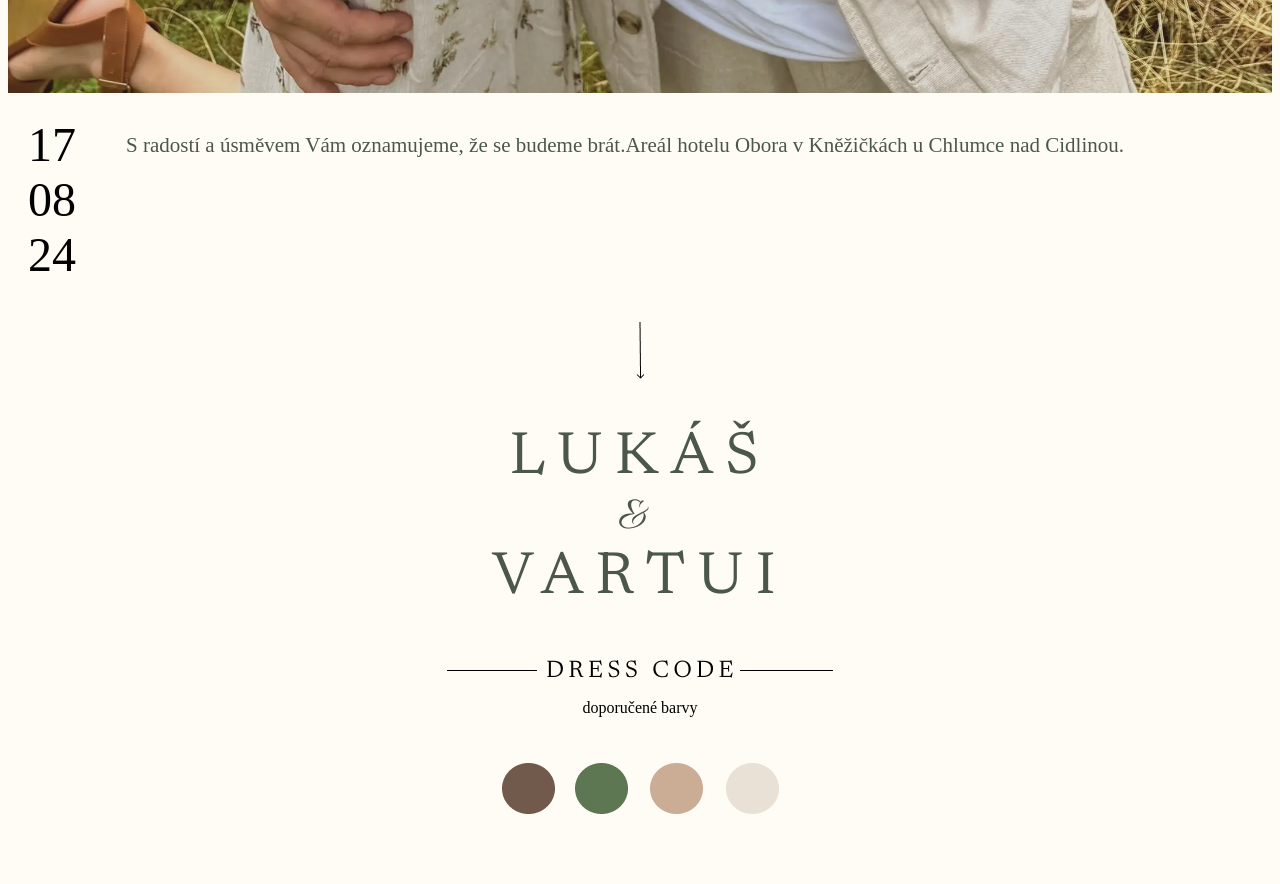
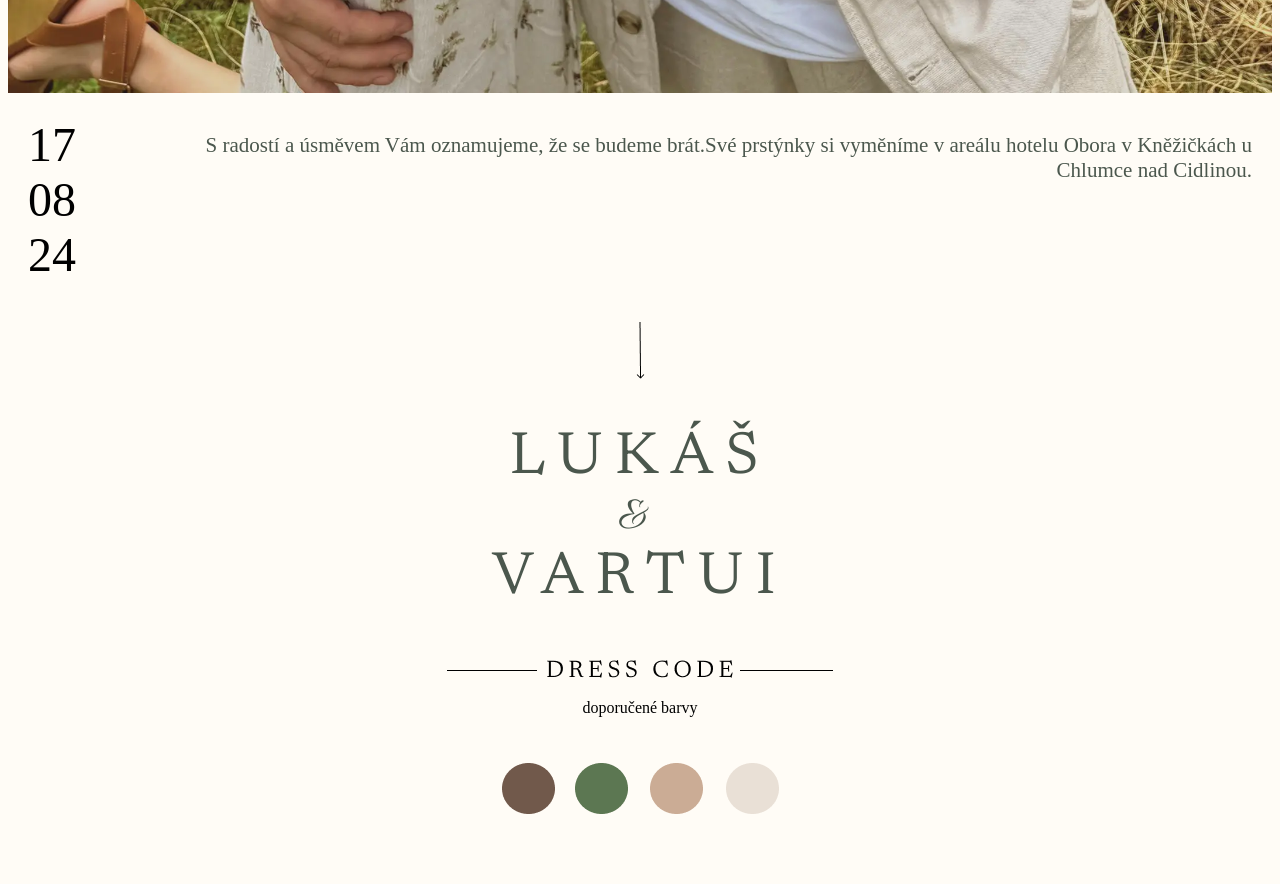
Before and after one commit to vartdigi/Wedding_page, a React (Vite) app: page / in a window 1280 px wide. Shown: the part 1600-2484 px from the top of the page. Built offline with nearby package versions, Linux system fonts and the light colour scheme; a web font is replaced by a local one.

Commit message:
Update final oznameni

```diff
--- a/src/components/Uvod/Uvod.jsx
+++ b/src/components/Uvod/Uvod.jsx
@@ -20,7 +20,8 @@ export const Uvod = () => {
             <p>
               S radostí a úsměvem Vám oznamujeme, že se budeme brát.
               <span>
-                Areál hotelu Obora v Kněžičkách u Chlumce nad Cidlinou.
+                Své prstýnky si vyměníme v areálu hotelu Obora v Kněžičkách u
+                Chlumce nad Cidlinou.
               </span>
             </p>
           </div>
```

Exercise: Copy all lines of the preceding data that hold the word "Uvod".

Answer box:
--- a/src/components/Uvod/Uvod.jsx
+++ b/src/components/Uvod/Uvod.jsx
@@ -20,7 +20,8 @@ export const Uvod = () => {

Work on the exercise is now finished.